    Product table with Product, Month, and Sales fields.

    Note that the input data typically has only one column as a qualifier field; as an internal key (Product in the above example). But you can have several. If so, all qualifying fields must be listed before the attribute fields in the LOAD statement, and the third parameter to the Crosstable prefix must be used to define the number of qualifying fields. You cannot have a preceding LOAD or a prefix in front of the Crosstable keyword. However, you can use auto-concatenate.

    In a table in Qlik Sense, your data looks like this:

    Table showing data loaded using Crosstable prefix
    Table showing data loaded using Crosstable prefix.

    You can now, for example, create a bar chart using the data:

    Bar chart showing data loaded using Crosstable prefix
    Bar chart showing data loaded using the Crosstable prefix.

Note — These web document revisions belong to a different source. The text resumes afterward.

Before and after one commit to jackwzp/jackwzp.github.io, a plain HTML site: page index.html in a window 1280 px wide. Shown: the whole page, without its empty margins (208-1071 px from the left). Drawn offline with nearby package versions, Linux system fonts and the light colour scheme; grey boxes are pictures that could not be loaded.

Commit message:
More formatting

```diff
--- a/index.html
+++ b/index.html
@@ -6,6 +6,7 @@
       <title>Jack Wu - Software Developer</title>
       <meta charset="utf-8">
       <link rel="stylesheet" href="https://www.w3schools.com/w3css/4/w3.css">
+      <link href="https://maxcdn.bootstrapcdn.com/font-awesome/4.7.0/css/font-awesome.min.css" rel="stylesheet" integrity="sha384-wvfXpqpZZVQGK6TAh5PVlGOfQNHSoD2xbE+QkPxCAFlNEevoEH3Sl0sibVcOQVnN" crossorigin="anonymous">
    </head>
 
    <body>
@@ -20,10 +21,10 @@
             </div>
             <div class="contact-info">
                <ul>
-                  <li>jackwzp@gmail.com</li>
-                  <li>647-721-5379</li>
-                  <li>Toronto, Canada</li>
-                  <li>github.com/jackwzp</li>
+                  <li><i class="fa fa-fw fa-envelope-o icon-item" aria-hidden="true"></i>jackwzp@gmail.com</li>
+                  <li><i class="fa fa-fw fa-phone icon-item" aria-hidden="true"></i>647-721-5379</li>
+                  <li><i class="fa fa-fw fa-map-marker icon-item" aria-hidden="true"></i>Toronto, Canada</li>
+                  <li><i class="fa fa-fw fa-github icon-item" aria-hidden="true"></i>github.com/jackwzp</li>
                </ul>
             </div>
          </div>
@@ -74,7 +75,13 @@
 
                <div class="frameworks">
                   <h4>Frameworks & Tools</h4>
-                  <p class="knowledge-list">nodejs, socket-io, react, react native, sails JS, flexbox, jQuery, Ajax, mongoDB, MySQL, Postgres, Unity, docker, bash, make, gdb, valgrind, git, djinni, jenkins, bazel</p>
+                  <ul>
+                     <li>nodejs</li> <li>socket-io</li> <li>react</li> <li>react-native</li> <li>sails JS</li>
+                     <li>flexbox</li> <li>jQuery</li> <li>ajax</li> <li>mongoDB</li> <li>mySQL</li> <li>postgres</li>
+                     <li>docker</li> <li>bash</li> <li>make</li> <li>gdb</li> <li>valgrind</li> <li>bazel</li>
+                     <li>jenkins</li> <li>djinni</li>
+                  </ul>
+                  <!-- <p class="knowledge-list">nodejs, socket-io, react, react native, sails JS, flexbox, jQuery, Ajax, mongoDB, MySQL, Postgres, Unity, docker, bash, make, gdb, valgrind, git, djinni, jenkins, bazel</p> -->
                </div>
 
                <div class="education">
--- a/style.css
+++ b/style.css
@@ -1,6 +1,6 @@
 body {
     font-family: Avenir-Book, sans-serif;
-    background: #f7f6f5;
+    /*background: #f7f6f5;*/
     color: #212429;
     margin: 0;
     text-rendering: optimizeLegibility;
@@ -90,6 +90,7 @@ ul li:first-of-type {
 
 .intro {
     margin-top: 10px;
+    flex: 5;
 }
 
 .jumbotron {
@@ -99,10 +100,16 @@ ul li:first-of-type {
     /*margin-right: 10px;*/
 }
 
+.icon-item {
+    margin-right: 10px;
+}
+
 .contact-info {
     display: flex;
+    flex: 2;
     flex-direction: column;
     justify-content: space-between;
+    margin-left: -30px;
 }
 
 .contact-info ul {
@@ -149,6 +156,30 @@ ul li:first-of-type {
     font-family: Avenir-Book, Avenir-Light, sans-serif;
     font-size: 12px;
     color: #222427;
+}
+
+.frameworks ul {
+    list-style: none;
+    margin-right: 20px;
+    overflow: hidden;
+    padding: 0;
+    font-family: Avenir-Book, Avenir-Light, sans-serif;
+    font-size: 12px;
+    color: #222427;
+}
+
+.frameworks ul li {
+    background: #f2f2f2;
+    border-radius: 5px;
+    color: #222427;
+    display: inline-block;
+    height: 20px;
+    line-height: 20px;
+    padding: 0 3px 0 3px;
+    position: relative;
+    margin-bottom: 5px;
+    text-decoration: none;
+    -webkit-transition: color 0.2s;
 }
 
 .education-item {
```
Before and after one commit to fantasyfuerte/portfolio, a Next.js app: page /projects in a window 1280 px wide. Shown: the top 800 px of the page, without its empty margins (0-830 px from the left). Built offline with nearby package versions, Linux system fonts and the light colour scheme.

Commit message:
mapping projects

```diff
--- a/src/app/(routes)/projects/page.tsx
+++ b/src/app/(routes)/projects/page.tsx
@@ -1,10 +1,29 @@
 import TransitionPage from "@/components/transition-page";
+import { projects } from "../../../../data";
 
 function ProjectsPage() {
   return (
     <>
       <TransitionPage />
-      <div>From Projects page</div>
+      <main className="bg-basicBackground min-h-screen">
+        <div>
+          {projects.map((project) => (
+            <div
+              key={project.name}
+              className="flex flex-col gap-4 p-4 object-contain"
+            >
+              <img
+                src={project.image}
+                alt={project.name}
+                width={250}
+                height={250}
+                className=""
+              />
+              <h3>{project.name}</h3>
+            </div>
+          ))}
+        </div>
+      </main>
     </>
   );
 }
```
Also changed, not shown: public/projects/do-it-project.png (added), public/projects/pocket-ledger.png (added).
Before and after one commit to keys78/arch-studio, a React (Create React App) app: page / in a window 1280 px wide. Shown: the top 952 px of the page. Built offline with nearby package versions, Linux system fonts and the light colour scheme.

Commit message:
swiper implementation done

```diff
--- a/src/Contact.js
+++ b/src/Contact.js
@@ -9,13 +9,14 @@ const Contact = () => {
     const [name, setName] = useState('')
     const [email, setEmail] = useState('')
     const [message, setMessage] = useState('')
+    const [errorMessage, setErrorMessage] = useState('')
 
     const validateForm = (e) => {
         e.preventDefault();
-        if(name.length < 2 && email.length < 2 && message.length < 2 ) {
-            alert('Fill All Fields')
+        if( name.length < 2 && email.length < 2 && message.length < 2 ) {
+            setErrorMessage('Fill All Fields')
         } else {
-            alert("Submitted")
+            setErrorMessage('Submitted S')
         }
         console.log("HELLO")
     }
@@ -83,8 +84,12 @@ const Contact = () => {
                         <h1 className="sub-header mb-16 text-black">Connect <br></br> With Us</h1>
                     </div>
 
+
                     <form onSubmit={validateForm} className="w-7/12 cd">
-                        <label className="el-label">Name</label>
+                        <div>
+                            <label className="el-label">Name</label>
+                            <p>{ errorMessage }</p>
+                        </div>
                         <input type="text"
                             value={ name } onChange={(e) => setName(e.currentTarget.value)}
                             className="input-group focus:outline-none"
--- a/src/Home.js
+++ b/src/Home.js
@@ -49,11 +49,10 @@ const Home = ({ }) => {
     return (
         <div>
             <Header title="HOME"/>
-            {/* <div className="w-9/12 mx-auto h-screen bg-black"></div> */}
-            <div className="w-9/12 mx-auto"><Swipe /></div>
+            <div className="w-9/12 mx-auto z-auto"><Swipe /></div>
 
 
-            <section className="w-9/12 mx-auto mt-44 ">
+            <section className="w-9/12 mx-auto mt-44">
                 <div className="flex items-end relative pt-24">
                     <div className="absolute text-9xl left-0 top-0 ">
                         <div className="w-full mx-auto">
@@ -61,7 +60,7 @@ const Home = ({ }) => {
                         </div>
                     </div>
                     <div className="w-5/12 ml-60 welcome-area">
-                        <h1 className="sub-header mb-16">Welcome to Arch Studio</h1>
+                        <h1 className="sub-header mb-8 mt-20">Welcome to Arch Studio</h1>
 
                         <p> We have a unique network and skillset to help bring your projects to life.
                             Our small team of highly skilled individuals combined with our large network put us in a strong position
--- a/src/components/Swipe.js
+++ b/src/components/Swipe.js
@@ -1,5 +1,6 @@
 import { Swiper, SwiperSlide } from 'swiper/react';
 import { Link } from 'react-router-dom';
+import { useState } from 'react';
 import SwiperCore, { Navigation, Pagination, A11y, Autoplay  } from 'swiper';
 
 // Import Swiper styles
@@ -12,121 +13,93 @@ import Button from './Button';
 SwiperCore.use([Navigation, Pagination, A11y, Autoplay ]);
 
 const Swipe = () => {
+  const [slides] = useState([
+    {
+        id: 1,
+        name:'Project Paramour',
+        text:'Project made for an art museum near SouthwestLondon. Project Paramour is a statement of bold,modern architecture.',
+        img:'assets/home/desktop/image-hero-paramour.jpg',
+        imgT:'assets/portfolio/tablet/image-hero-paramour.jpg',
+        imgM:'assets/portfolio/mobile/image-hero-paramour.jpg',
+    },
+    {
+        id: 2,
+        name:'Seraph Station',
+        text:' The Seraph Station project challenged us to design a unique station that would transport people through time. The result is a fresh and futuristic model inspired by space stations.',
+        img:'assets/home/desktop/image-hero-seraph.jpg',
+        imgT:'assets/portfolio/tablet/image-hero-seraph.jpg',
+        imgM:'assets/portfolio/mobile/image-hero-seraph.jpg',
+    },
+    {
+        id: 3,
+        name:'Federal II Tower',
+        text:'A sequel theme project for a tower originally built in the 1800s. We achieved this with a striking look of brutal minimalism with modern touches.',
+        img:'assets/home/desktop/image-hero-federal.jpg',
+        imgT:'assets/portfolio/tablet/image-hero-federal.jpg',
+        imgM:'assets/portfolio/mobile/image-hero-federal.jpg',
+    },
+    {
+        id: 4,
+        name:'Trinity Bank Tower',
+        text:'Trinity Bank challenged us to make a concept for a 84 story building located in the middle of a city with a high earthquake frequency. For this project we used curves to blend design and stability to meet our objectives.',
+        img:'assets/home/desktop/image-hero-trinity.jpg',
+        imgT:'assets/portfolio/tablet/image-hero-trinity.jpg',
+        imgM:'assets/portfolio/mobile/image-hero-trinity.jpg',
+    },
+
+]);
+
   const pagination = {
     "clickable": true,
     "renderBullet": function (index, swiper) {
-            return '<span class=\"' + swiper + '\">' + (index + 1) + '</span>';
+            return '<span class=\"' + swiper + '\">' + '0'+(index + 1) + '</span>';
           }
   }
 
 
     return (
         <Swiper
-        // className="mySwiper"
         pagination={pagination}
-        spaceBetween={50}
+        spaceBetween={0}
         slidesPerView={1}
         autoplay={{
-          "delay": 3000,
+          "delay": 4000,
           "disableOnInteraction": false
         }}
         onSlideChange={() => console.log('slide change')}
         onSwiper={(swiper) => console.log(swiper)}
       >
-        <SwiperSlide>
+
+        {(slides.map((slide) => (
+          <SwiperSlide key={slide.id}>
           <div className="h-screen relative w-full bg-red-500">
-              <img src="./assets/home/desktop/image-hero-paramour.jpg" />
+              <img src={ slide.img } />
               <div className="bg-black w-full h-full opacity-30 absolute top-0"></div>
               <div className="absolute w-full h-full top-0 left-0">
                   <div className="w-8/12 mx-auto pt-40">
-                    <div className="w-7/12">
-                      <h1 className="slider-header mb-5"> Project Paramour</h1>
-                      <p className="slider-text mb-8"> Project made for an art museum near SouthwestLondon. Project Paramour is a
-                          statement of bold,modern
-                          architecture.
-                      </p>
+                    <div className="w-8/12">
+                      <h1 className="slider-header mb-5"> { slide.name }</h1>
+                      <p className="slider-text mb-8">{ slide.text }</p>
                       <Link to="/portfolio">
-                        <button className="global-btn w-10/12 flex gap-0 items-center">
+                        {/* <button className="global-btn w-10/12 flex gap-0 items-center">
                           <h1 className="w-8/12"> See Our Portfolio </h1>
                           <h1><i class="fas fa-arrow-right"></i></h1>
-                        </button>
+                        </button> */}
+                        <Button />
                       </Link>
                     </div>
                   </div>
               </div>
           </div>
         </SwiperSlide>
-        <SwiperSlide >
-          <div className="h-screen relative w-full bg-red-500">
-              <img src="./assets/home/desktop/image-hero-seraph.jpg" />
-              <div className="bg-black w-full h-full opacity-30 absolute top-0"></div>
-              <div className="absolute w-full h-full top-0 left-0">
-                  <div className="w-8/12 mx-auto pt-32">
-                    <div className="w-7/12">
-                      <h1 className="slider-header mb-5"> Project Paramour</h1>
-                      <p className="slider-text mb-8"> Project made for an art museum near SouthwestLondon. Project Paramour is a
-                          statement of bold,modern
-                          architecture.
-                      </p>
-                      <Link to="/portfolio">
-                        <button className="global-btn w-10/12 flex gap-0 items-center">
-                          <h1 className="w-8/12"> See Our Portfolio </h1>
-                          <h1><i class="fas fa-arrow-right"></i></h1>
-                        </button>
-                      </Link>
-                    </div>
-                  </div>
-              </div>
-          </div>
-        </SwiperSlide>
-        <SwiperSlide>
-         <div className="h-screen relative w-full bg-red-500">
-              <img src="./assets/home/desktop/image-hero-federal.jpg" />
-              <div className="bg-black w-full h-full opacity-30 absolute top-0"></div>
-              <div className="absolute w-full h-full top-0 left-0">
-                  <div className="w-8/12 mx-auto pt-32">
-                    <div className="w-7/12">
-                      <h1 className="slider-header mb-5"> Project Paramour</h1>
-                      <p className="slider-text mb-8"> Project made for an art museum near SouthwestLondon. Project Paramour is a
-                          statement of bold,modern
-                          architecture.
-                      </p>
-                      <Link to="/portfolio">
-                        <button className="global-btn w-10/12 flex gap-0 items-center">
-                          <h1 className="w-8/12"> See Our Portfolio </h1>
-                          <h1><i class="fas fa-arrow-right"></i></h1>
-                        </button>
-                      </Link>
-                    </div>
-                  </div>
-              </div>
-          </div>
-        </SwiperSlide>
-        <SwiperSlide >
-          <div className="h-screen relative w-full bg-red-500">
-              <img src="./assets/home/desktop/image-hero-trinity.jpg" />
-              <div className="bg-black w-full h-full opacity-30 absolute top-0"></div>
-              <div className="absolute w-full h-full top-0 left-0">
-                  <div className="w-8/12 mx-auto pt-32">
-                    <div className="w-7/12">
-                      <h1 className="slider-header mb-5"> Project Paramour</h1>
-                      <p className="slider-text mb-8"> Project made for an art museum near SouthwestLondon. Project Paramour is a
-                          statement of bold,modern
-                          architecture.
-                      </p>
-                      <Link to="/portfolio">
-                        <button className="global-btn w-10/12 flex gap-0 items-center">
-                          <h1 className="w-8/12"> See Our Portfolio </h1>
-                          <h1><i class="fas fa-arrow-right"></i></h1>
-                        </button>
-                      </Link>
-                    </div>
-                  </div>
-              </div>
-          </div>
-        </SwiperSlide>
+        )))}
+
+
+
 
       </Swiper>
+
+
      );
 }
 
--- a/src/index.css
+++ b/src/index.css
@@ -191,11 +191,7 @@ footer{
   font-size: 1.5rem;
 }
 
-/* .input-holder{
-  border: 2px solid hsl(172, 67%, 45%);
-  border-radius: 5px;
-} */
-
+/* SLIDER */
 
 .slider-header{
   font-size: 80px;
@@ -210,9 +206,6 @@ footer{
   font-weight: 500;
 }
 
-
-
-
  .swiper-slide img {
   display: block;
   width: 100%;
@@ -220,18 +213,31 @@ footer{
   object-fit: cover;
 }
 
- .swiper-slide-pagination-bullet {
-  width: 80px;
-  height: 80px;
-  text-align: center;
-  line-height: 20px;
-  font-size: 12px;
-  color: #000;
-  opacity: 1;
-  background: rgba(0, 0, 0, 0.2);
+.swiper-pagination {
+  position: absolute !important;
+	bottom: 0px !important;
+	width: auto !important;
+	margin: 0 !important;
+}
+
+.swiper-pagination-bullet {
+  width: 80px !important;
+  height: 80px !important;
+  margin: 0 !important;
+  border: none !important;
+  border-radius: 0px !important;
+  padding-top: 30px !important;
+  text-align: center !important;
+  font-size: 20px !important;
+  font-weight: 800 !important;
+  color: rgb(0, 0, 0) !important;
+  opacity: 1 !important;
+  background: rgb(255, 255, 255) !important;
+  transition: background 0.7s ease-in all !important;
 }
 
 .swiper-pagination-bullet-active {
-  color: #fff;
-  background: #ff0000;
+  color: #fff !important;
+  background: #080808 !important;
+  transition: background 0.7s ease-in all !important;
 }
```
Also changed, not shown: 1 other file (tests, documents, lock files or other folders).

Information noteTo learn more about Crosstable, see this blog post in Qlik Community: The Crosstable Load. The behaviors are discussed in the context of QlikView. However, the logic applies equally to Qlik Sense.

Numeric interpretation will not work for the attribute fields. This means that if you have months as column headers, these will not be automatically interpreted. The work-around is to use the Crosstable prefix to create a temporary table, and to run a second pass through it to make the interpretations as shown in the following example.

Note that this is an example only. There are no accompanying exercises to be completed in Qlik Sense.

tmpData: Crosstable (MonthText, Sales) LOAD Product, [Jan 2014], [Feb 2014], [Mar 2014], [Apr 2014], [May 2014], [Jun 2014] FROM ... Final: LOAD Product, Date(Date#(MonthText,'MMM YYYY'),'MMM YYYY') as Month, Sales Resident tmpData; Drop Table tmpData;

Clearing the memory cache

You can delete tables that you create to clear the memory cache. When you load into a temporary, as in the previous section, you should drop it when it is not needed anymore. For example:

DROP TABLE Table1, Table2, Table3, Table4; DROP TABLES Table1, Table2, Table3, Table4;

You can also drop fields. For example:

DROP FIELD Field1, Field2, Field3, Field4; DROP FIELDS Field1, Field2, Field3, Field4; DROP FIELD Field1 from Table1; DROP FIELDS Field1 from Table1;

As you can see, the keywords TABLE and FIELD and can be singular or plural.